Whenever a line below holds the word "shown", count it; then give the total and nothing else.

Source records
═══
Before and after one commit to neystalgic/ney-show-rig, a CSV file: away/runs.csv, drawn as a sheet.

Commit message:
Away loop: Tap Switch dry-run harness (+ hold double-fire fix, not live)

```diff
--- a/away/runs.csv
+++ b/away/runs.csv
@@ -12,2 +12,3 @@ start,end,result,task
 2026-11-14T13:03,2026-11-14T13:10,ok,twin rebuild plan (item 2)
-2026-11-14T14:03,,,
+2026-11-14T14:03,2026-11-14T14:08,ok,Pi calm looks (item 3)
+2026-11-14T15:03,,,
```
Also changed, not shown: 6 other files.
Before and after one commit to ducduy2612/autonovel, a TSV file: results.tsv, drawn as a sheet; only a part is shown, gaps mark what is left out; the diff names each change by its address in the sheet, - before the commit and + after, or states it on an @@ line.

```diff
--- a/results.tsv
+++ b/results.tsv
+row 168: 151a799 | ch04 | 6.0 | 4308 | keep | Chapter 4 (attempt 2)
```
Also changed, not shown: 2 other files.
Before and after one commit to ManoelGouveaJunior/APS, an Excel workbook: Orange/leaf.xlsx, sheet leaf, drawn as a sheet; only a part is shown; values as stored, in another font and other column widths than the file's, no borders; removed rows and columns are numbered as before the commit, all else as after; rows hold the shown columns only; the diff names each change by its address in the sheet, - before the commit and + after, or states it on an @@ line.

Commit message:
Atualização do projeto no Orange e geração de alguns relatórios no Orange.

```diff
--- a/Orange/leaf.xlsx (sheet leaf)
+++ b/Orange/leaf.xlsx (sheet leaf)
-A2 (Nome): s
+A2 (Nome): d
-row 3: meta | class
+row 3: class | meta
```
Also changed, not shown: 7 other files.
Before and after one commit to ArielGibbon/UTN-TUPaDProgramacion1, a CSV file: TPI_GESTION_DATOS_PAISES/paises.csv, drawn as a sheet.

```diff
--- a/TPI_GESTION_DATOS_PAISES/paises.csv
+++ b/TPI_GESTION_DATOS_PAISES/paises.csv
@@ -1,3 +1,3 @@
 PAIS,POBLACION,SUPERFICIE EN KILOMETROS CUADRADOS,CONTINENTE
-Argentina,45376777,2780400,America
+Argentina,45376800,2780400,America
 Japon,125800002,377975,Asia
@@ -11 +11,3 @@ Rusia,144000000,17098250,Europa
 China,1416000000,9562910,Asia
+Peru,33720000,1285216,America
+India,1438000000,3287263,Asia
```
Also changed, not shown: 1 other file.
═══
Answer area
6